NZ BNZ services jumped back to 53.3, economy still on a broader slowing trajectory
New Zealand’s BusinessNZ Performance of Services Index climbed from 50.1 in April to 53.3 in May, revealing a slight uptick in the services sector. However, it’s worth noting that this figure remains marginally under long-term average of 53.6. A closer look at the numbers shows activity/sales leaping from 45.4 to 52.0, employment increasing from 50.5 to 52.6, and new orders/business ascending from 50.1 to 55.4. Stocks inventories slightly declined from 57.1 to 56.8, while supplier deliveries edged up from 50.6 to 51.1.
BusinessNZ’s Chief Executive Kirk Hope shared his insights, stating, “The lift in expansion for May also saw a pickup in the proportion of positive comments, which rose from 39.8% in April to 50.6% for the current month.” He further added that while there weren’t any defining themes, the overall positive comments were “either industry-specific or very general around increased activity.”
Nonetheless, the economy appears to be on a deceleration trajectory, which, according to BNZ Senior Economist Craig Ebert, is necessary to deflate the inflationary pressures.

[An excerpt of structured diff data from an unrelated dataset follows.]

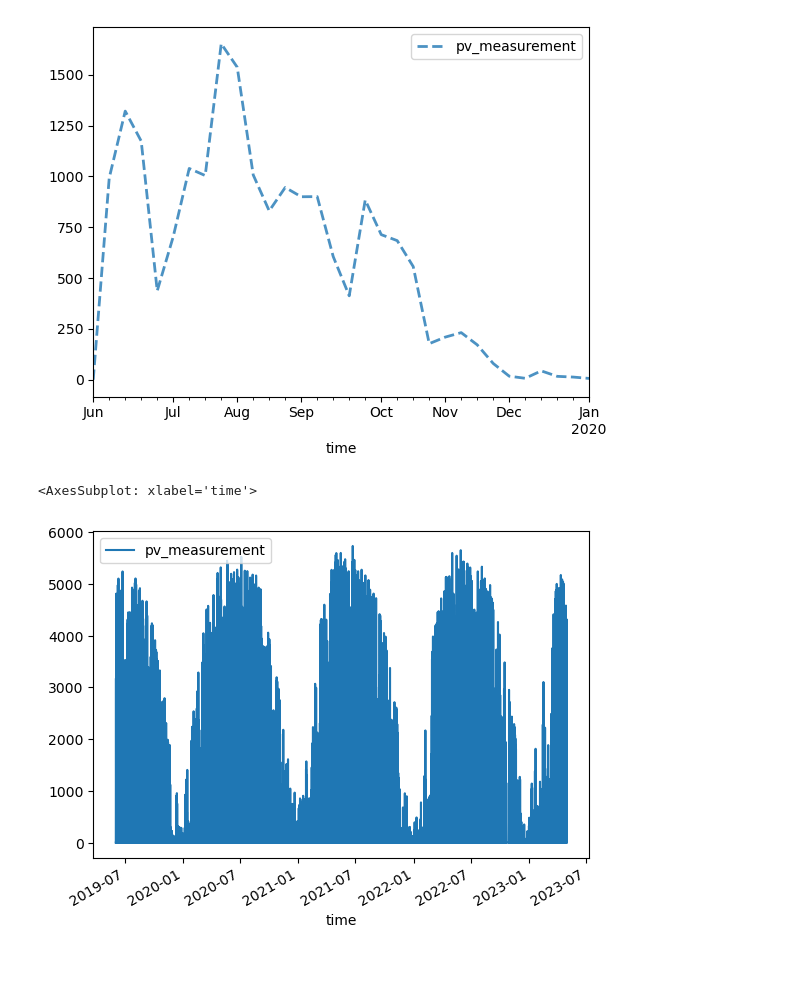
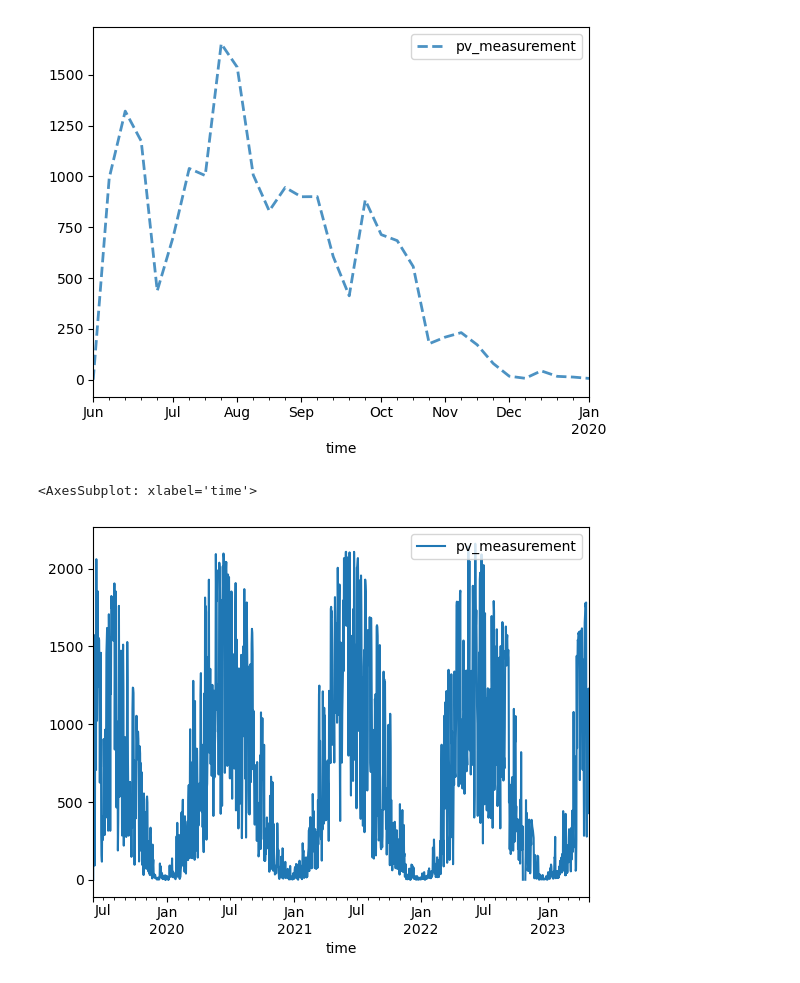
Before and after one commit to soricm/Time-Series-Forecasting-Solar-Energy-Production, a Jupyter notebook: marijan/marijan.ipynb, the cells around one changed output. Saved outputs shown, nothing was run; the diff lists cells and outputs as text; code cells hidden in the pictures.

```diff
--- a/marijan/marijan.ipynb
+++ b/marijan/marijan.ipynb
@@ -164,8 +297,8 @@ plt.show()
 [figure]
 [figure]
 # %%
-train_a.plot('time','pv_measurement')
+y.resample('d').mean().plot()
 # %% [output]
 <AxesSubplot: xlabel='time'>
-[figure, old version]
+[figure, new version]
 # %%
```
Also changed, not shown: parts of 23 cells of this notebook, 2 other files.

“The bounce back in the PSI in May arguably helped calm a lot of nerves – after it sagged to 50.1 in April, and after the services component of Q1 GDP declined 0.6%. Still, this doesn’t deny the economy is on a broadly slowing trajectory, which is what’s required to take the inflationary heat out of it,” Ebert explained.
EUR/USD Mid-Day Outlook
Daily Pivots: (S1) 1.0916; (P) 1.0944; (R1) 1.0969; More…
A temporary top is in place at 1.0969 with current retreat and intraday bias in EUR/USD is turned neutral first. Some consolidations could be seen. But further rally is expected as long as 1.0803 support holds. On the upside, above 1.0969 will resume the rise from 1.0634 to retest 1.1094 high. Decisive break there will confirm resumption of whole up trend from 0.9534. However, firm break of 1.0803 will extend the corrective pattern from 1.1094 with another falling leg, targeting 1.0634 and below.
In the bigger picture, as long as 1.0515 support holds, rise from 0.9534 (2022 low) would still extend higher. Sustained break of 61.8% retracement of 1.2348 (2021 high) to 0.9534 at 1.1273 will solidify the case of bullish trend reversal and target 1.2348 resistance next (2021 high).
Economic Indicators Update
|22:30||NZD||Business NZ PSI May||53.3||49.8||50.1|
|12:30||CAD||Industrial Product Price M/M May||-1.00%||0.20%||-0.20%||-0.60%|
|12:30||CAD||Raw Material Price Index M/M May||-4.90%||2.40%||2.90%||1.80%|
|14:00||USD||NAHB Housing Market Index Jun||50||50|